I think writers should also ask agents what books they read. It sounds stupid maybe, but an agent should really have a firm grasp of the types of books they rep. An agent doesn’t have to read every single book in that genre, but they should know what’s out there.
If your prospective agent only reads middle grade books or funny books and you’re writing edgy contempt, it’s something I would definitely question.
This is a useful list. However, I’m really interested in the corollary: what kinds of questions do YOU as the offering agent ask the author? You already know you like the one book, but what are you looking to find out in that call?
This is a keeper, Mary. I’m not anywhere close to having a body of work ready for agent representation, but I’m filing this–and maybe pasting it on the refrigerator. I’d also like to see any answers to Susan Adrian’s question in her reply, on what kind of questions can an author expect from an agent.
Wish I’d seen this last week! There are sooo many questions out there, and after compiling them all I had about four pages. Nice to see what’s actually important from your point of view 🙂
Great list! I have often wondered what you ask after the shock wears off….hope everyone has to use this list soon….:)
I’m interested in the breakdown of editors and publishers the agent works with and sells to. Do they only target the big names, or do they work with smaller, niche publishers and editors?

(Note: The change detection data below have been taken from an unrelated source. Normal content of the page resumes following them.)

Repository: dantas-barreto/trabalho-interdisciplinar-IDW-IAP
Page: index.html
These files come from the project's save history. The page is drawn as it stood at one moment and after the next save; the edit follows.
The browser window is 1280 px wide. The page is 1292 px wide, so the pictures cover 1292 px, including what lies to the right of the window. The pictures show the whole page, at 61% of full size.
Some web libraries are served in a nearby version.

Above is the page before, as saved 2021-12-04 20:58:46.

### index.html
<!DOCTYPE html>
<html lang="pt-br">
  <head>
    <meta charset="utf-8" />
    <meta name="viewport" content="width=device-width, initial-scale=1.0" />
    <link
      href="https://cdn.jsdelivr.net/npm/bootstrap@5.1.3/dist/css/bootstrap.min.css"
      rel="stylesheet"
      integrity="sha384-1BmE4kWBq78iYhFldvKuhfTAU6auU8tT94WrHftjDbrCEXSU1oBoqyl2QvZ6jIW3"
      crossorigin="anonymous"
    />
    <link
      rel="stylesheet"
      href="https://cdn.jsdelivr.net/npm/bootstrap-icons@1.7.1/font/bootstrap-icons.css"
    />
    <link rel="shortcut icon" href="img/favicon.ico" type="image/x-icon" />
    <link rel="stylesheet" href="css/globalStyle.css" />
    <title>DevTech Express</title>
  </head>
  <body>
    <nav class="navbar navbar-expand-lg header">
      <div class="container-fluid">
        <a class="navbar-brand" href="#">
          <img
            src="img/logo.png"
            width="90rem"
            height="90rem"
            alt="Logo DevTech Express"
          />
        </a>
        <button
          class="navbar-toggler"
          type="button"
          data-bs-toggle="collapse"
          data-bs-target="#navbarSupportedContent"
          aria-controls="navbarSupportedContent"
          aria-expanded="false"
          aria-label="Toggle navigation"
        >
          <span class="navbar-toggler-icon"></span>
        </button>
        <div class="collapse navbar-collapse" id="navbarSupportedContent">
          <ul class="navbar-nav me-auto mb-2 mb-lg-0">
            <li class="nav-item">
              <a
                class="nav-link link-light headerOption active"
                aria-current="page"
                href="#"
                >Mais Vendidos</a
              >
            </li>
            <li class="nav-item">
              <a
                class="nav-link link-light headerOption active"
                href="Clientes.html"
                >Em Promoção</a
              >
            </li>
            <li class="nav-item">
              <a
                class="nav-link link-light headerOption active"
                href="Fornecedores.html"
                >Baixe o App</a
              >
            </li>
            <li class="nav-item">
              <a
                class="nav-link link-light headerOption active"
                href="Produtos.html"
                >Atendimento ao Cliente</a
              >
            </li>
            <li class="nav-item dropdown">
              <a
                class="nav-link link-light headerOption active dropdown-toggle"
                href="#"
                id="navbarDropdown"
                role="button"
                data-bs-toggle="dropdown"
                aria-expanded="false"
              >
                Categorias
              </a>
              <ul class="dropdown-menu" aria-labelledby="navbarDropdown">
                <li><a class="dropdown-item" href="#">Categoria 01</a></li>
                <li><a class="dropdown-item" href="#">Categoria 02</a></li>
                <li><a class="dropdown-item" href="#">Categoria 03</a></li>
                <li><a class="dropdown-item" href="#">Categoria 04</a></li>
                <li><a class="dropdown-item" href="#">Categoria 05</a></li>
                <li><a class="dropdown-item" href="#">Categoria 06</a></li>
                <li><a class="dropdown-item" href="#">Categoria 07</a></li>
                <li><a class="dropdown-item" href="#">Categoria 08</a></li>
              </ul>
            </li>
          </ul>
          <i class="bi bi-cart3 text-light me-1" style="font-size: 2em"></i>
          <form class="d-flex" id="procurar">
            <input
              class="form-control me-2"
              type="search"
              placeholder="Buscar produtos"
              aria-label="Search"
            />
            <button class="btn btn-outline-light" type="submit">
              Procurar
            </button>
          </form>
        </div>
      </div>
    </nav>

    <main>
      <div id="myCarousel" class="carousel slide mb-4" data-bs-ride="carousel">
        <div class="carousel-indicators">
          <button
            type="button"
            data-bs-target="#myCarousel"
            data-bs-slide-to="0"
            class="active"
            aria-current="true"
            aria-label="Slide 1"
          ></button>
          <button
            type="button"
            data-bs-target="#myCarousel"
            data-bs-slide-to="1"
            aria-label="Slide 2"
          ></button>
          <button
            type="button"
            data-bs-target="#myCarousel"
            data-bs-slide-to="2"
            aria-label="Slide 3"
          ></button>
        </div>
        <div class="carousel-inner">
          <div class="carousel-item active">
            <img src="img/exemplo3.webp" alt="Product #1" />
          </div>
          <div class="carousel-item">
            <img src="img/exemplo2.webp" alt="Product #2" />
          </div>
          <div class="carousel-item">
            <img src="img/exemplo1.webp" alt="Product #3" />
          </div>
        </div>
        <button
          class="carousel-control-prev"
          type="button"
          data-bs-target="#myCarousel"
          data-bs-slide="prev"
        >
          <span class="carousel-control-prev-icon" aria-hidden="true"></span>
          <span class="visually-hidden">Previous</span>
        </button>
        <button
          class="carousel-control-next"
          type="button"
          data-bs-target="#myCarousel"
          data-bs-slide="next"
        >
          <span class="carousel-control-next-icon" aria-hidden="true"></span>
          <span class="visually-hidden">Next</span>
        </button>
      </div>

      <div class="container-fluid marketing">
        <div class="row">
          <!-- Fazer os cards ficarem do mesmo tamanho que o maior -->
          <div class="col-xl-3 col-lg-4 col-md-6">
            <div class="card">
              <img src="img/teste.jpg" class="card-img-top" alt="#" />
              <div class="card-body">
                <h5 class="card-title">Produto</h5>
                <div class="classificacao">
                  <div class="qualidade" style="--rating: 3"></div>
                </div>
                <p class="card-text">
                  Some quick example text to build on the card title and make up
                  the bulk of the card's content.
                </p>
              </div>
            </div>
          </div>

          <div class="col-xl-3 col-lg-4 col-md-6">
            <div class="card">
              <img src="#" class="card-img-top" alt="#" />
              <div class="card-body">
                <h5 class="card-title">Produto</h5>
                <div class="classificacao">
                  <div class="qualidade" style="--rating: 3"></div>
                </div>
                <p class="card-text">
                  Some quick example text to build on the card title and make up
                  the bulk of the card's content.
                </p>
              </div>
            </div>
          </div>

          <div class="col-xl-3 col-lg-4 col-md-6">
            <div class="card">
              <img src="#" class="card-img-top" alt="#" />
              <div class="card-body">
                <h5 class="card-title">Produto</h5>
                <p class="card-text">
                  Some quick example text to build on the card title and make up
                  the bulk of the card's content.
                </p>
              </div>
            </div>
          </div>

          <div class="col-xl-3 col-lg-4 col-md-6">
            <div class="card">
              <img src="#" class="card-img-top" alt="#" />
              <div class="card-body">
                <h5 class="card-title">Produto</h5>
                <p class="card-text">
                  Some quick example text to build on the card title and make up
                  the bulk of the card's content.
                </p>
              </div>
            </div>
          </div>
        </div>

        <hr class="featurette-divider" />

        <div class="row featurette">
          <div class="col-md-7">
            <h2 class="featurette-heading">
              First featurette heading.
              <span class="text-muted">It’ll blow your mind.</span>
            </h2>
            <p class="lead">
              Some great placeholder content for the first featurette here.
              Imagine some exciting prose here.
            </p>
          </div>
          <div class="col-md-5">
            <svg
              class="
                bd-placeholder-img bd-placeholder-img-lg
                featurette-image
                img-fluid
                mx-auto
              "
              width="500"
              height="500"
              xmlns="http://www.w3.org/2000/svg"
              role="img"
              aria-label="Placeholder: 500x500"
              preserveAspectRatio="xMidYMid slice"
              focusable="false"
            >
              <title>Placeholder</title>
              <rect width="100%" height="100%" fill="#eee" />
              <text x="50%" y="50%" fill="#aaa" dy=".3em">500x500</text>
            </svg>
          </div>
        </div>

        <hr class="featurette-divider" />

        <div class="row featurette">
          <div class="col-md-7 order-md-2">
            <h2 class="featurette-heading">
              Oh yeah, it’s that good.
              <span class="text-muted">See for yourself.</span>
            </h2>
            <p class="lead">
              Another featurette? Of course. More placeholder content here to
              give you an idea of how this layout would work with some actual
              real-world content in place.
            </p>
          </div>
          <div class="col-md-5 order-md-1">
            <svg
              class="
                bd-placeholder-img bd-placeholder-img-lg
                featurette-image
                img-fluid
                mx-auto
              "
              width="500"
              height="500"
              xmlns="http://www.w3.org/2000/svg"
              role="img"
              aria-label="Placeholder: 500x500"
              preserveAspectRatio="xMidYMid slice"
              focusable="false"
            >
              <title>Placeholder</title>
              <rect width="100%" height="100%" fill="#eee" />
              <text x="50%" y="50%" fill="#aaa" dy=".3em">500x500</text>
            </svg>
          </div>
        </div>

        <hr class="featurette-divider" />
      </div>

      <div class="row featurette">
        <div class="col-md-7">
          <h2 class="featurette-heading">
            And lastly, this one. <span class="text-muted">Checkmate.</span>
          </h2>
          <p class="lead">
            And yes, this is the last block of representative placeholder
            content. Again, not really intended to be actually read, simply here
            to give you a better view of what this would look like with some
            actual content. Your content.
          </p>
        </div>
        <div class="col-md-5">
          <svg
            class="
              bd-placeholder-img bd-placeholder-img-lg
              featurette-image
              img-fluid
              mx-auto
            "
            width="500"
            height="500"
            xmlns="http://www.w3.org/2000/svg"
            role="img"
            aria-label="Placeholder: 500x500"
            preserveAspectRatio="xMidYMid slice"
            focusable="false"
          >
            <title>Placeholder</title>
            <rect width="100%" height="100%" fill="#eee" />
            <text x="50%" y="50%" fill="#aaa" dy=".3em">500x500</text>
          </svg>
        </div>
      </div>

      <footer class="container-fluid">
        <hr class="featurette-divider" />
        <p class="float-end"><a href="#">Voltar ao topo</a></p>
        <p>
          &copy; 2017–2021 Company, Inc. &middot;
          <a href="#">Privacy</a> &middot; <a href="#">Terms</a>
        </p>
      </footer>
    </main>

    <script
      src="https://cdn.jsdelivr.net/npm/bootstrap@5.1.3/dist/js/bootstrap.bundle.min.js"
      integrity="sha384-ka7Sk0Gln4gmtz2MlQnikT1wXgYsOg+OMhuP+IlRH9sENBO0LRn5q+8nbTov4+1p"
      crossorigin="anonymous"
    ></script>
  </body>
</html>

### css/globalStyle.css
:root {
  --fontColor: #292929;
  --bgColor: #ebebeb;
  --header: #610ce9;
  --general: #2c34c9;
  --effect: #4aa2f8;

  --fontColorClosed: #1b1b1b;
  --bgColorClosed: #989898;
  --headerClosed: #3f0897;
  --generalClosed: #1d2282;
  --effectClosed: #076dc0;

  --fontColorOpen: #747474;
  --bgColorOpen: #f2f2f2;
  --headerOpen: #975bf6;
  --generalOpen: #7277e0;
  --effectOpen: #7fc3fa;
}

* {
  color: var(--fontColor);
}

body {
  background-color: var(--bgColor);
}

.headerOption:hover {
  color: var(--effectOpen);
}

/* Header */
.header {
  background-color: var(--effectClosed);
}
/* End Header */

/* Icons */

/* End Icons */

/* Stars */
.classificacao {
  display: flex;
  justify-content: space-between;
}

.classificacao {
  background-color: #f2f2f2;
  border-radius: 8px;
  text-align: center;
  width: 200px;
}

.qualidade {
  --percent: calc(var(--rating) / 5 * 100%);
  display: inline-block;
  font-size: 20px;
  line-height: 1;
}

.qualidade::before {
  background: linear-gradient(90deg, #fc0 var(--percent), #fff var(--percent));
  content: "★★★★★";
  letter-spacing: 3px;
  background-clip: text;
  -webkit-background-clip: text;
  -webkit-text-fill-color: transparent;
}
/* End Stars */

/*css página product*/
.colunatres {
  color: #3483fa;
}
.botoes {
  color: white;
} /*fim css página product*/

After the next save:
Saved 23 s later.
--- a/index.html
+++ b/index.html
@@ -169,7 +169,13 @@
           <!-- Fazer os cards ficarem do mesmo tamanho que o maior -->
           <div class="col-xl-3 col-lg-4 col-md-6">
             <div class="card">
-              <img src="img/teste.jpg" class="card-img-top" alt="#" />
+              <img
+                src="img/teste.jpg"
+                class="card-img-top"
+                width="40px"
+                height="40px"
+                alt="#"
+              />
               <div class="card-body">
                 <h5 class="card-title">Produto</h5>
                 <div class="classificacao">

“Before you put these questions to an agent, of course, figure out what you feel like you want the answers to be.”
Best advice ever.
I clicked the link to the AAR and it goes to a railroad site. I did a google search and it appears to be aaronline.org
Thanks for the list of questions. I needed this info. 🙂
Stephanie — Thanks for pointing this out. I fixed the link!
Great advice. I’ve slowly been putting together a list of questions I think are important to me. You just added a few more to my list- Thanks!
I am starting to feel more prepared for when the dream moment arrives and I get that magical phone call.
Now I only have to hope and pray I am near my computer to look at my list and that I will have enough blood flowing to my brain to be able to find the document of questions that is saved on my desktop!
I need to post this on the board above my computer!
Thank you for this fabulous advice! Just wanted to alert you to a spelling error above (“Liteary”) in the title “How to Find the Right Literary Agent.”